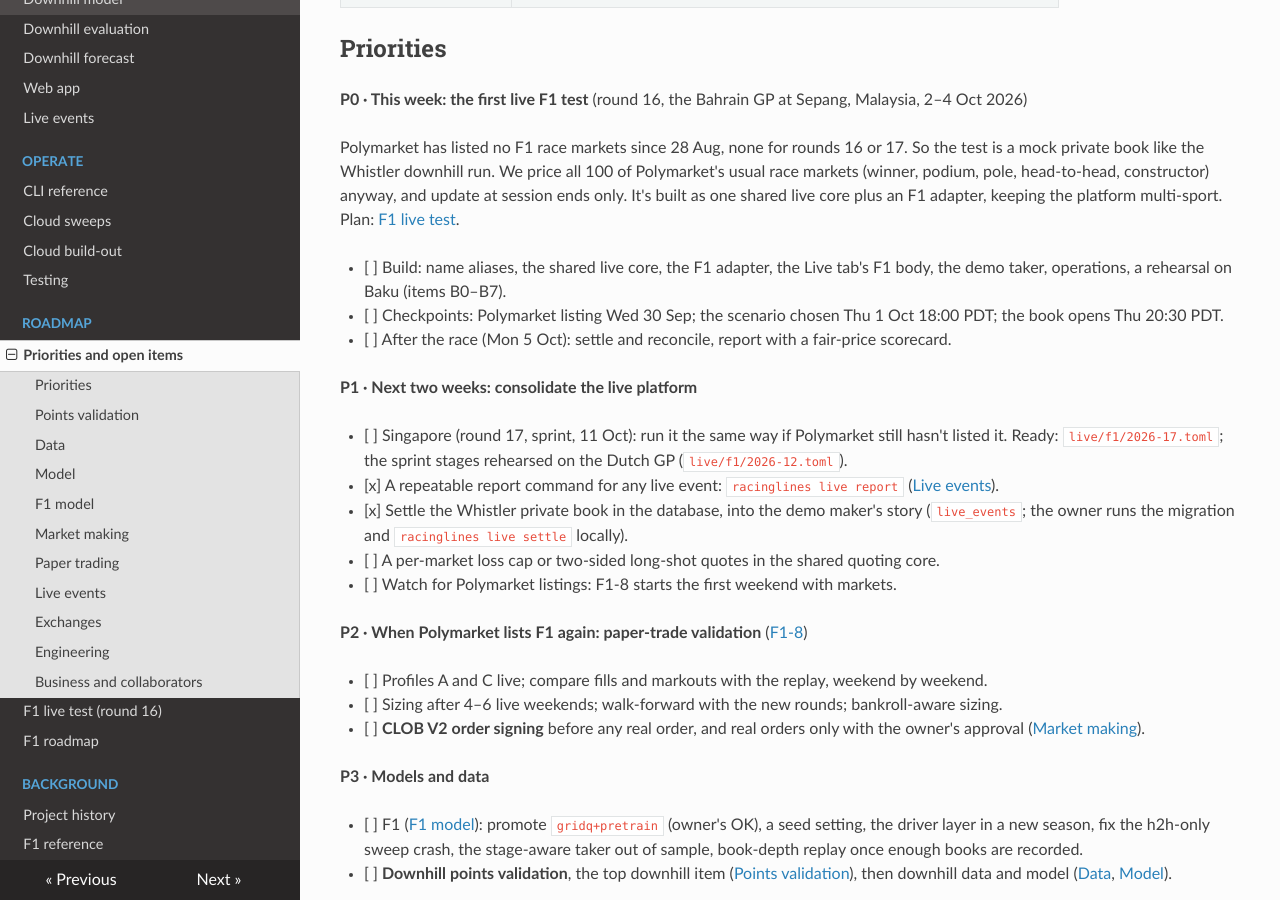
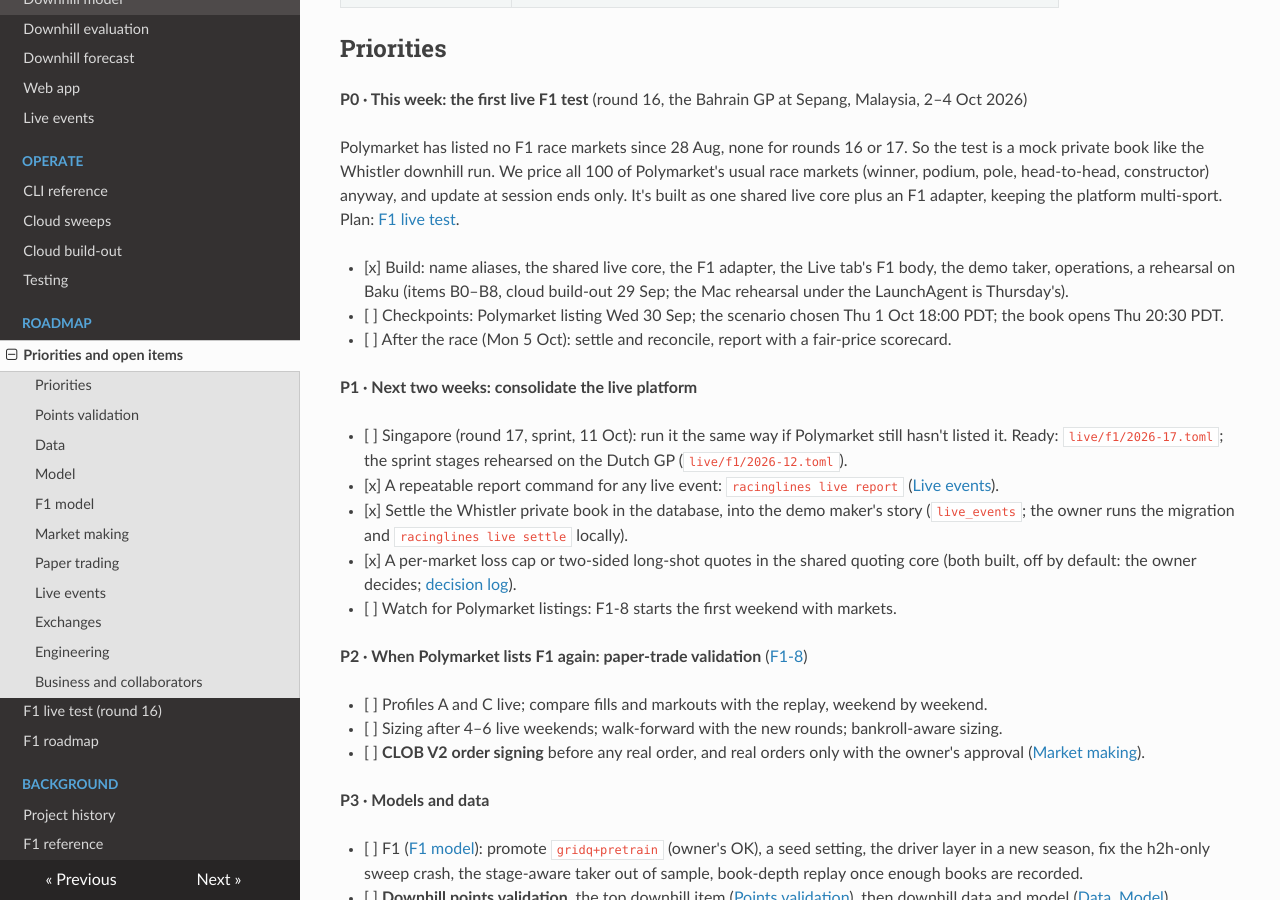
Before and after one commit to lalligagger/racinglines-public, an MkDocs documentation site: the page built from docs/todo.md, in a window 1280 px wide and 900 px high, scrolled down 365 px. Built offline with MkDocs 1.6.1, drawn with Linux system fonts in a browser that asks for light colours; nearby versions of some CDN libraries; some of the changed text lies outside the part shown.

Commit message:
B7: Baku rehearsed as the LaunchAgent runs it (669 step processes on a simulated clock); P1: the per-market loss cap wired into the F1 quotes and the crowd's fills (off by default), measured on Baku
Co-Authored-By: Claude Opus 5.5 <noreply@anthropic.com>
Claude-Session: https://claude.ai/code/session_01CRnoPw41Vh8d32KZfZ4YtS

```diff
--- a/docs/todo.md
+++ b/docs/todo.md
@@ -22,8 +22,8 @@ Polymarket's usual race markets (winner, podium, pole, head-to-head, constructor
 anyway, and update at session ends only. It's built as one shared live core plus an
 F1 adapter, keeping the platform multi-sport. Plan: [F1 live test](f1-live-roadmap.md).
 
-- [ ] Build: name aliases, the shared live core, the F1 adapter, the Live tab's F1
-      body, the demo taker, operations, a rehearsal on Baku (items B0–B7).
+- [x] Build: name aliases, the shared live core, the F1 adapter, the Live tab's F1
+      body, the demo taker, operations, a rehearsal on Baku (items B0–B8, cloud build-out 29 Sep; the Mac rehearsal under the LaunchAgent is Thursday's).
 - [ ] Checkpoints: Polymarket listing Wed 30 Sep; the scenario chosen Thu 1 Oct 18:00 PDT;
       the book opens Thu 20:30 PDT.
 - [ ] After the race (Mon 5 Oct): settle and reconcile, report with a fair-price scorecard.
@@ -33,7 +33,7 @@ F1 adapter, keeping the platform multi-sport. Plan: [F1 live test](f1-live-roadm
 - [ ] Singapore (round 17, sprint, 11 Oct): run it the same way if Polymarket still hasn't listed it. Ready: `live/f1/2026-17.toml`; the sprint stages rehearsed on the Dutch GP (`live/f1/2026-12.toml`).
 - [x] A repeatable report command for any live event: `racinglines live report` ([Live events](#live-events)).
 - [x] Settle the Whistler private book in the database, into the demo maker's story (`live_events`; the owner runs the migration and `racinglines live settle` locally).
-- [ ] A per-market loss cap or two-sided long-shot quotes in the shared quoting core.
+- [x] A per-market loss cap or two-sided long-shot quotes in the shared quoting core (both built, off by default: the owner decides; [decision log](f1-live-roadmap.md#11-decision-log)).
 - [ ] Watch for Polymarket listings: F1-8 starts the first weekend with markets.
 
 **P2 · When Polymarket lists F1 again: paper-trade validation** ([F1-8](#paper-trading))
@@ -228,8 +228,10 @@ How it works: [Live events](live-events.md). First run: the Whistler downhill fi
       raw response re-priced with today's code and the recorded inputs, scored against what was quoted live;
       2026-09-29). On 38 sampled Whistler updates the re-price (v2 throughout) scored a little worse than the
       live quotes (v1, then v2): Brier 0.0216 vs 0.0202 on win, 0.0430 vs 0.0365 on podium.
-- [ ] Two-sided long-shot quotes (or a per-market loss cap) so the maker doesn't pile up shorts in unlikely
-      winners.
+- [x] Two-sided long-shot quotes (or a per-market loss cap) so the maker doesn't pile up shorts in unlikely
+      winners: `[live.quoting] max_loss` and `floor_bid` in `markets/quoting.py` (2026-09-29), both off by default.
+      Measured on Baku's rehearsal in the [decision log](f1-live-roadmap.md#11-decision-log).
+- [ ] Owner: switch the loss cap on for round 16 or not (`max_loss = 500` in `live/f1/2026-16.toml` `[live.quoting]`).
 - [x] Settle the Whistler private book in the database and add it to the demo maker's story: the
       `live_events` table (migration `a3f5c8d1e7b2`) and `racinglines live settle <spec>`; the story dates
       private-book events from it (2026-09-29). Locally: `alembic upgrade head`, then
```
Also changed, not shown: README.md (+3 -3 lines), docs/f1-live-roadmap.md (+5 -3 lines), docs/live-events.md (+1 -1 lines), 3 other files.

◆ ◆ ◆ ◆ ◆

» **The problem**
Each record above needs to be retyped exactly, without any pictures.

» **Answer to the exercise**
Before and after one commit to lalligagger/racinglines-public, an MkDocs documentation site: the page built from docs/todo.md, in a window 1280 px wide and 900 px high, scrolled down 365 px. Built offline with MkDocs 1.6.1, drawn with Linux system fonts in a browser that asks for light colours; nearby versions of some CDN libraries; some of the changed text lies outside the part shown.

Commit message:
B7: Baku rehearsed as the LaunchAgent runs it (669 step processes on a simulated clock); P1: the per-market loss cap wired into the F1 quotes and the crowd's fills (off by default), measured on Baku
Co-Authored-By: Claude Opus 5.5 <noreply@anthropic.com>
Claude-Session: https://claude.ai/code/session_01CRnoPw41Vh8d32KZfZ4YtS

```diff
--- a/docs/todo.md
+++ b/docs/todo.md
@@ -22,8 +22,8 @@ Polymarket's usual race markets (winner, podium, pole, head-to-head, constructor
 anyway, and update at session ends only. It's built as one shared live core plus an
 F1 adapter, keeping the platform multi-sport. Plan: [F1 live test](f1-live-roadmap.md).
 
-- [ ] Build: name aliases, the shared live core, the F1 adapter, the Live tab's F1
-      body, the demo taker, operations, a rehearsal on Baku (items B0–B7).
+- [x] Build: name aliases, the shared live core, the F1 adapter, the Live tab's F1
+      body, the demo taker, operations, a rehearsal on Baku (items B0–B8, cloud build-out 29 Sep; the Mac rehearsal under the LaunchAgent is Thursday's).
 - [ ] Checkpoints: Polymarket listing Wed 30 Sep; the scenario chosen Thu 1 Oct 18:00 PDT;
       the book opens Thu 20:30 PDT.
 - [ ] After the race (Mon 5 Oct): settle and reconcile, report with a fair-price scorecard.
@@ -33,7 +33,7 @@ F1 adapter, keeping the platform multi-sport. Plan: [F1 live test](f1-live-roadm
 - [ ] Singapore (round 17, sprint, 11 Oct): run it the same way if Polymarket still hasn't listed it. Ready: `live/f1/2026-17.toml`; the sprint stages rehearsed on the Dutch GP (`live/f1/2026-12.toml`).
 - [x] A repeatable report command for any live event: `racinglines live report` ([Live events](#live-events)).
 - [x] Settle the Whistler private book in the database, into the demo maker's story (`live_events`; the owner runs the migration and `racinglines live settle` locally).
-- [ ] A per-market loss cap or two-sided long-shot quotes in the shared quoting core.
+- [x] A per-market loss cap or two-sided long-shot quotes in the shared quoting core (both built, off by default: the owner decides; [decision log](f1-live-roadmap.md#11-decision-log)).
 - [ ] Watch for Polymarket listings: F1-8 starts the first weekend with markets.
 
 **P2 · When Polymarket lists F1 again: paper-trade validation** ([F1-8](#paper-trading))
@@ -228,8 +228,10 @@ How it works: [Live events](live-events.md). First run: the Whistler downhill fi
       raw response re-priced with today's code and the recorded inputs, scored against what was quoted live;
       2026-09-29). On 38 sampled Whistler updates the re-price (v2 throughout) scored a little worse than the
       live quotes (v1, then v2): Brier 0.0216 vs 0.0202 on win, 0.0430 vs 0.0365 on podium.
-- [ ] Two-sided long-shot quotes (or a per-market loss cap) so the maker doesn't pile up shorts in unlikely
-      winners.
+- [x] Two-sided long-shot quotes (or a per-market loss cap) so the maker doesn't pile up shorts in unlikely
+      winners: `[live.quoting] max_loss` and `floor_bid` in `markets/quoting.py` (2026-09-29), both off by default.
+      Measured on Baku's rehearsal in the [decision log](f1-live-roadmap.md#11-decision-log).
+- [ ] Owner: switch the loss cap on for round 16 or not (`max_loss = 500` in `live/f1/2026-16.toml` `[live.quoting]`).
 - [x] Settle the Whistler private book in the database and add it to the demo maker's story: the
       `live_events` table (migration `a3f5c8d1e7b2`) and `racinglines live settle <spec>`; the story dates
       private-book events from it (2026-09-29). Locally: `alembic upgrade head`, then
```
Also changed, not shown: README.md (+3 -3 lines), docs/f1-live-roadmap.md (+5 -3 lines), docs/live-events.md (+1 -1 lines), 3 other files.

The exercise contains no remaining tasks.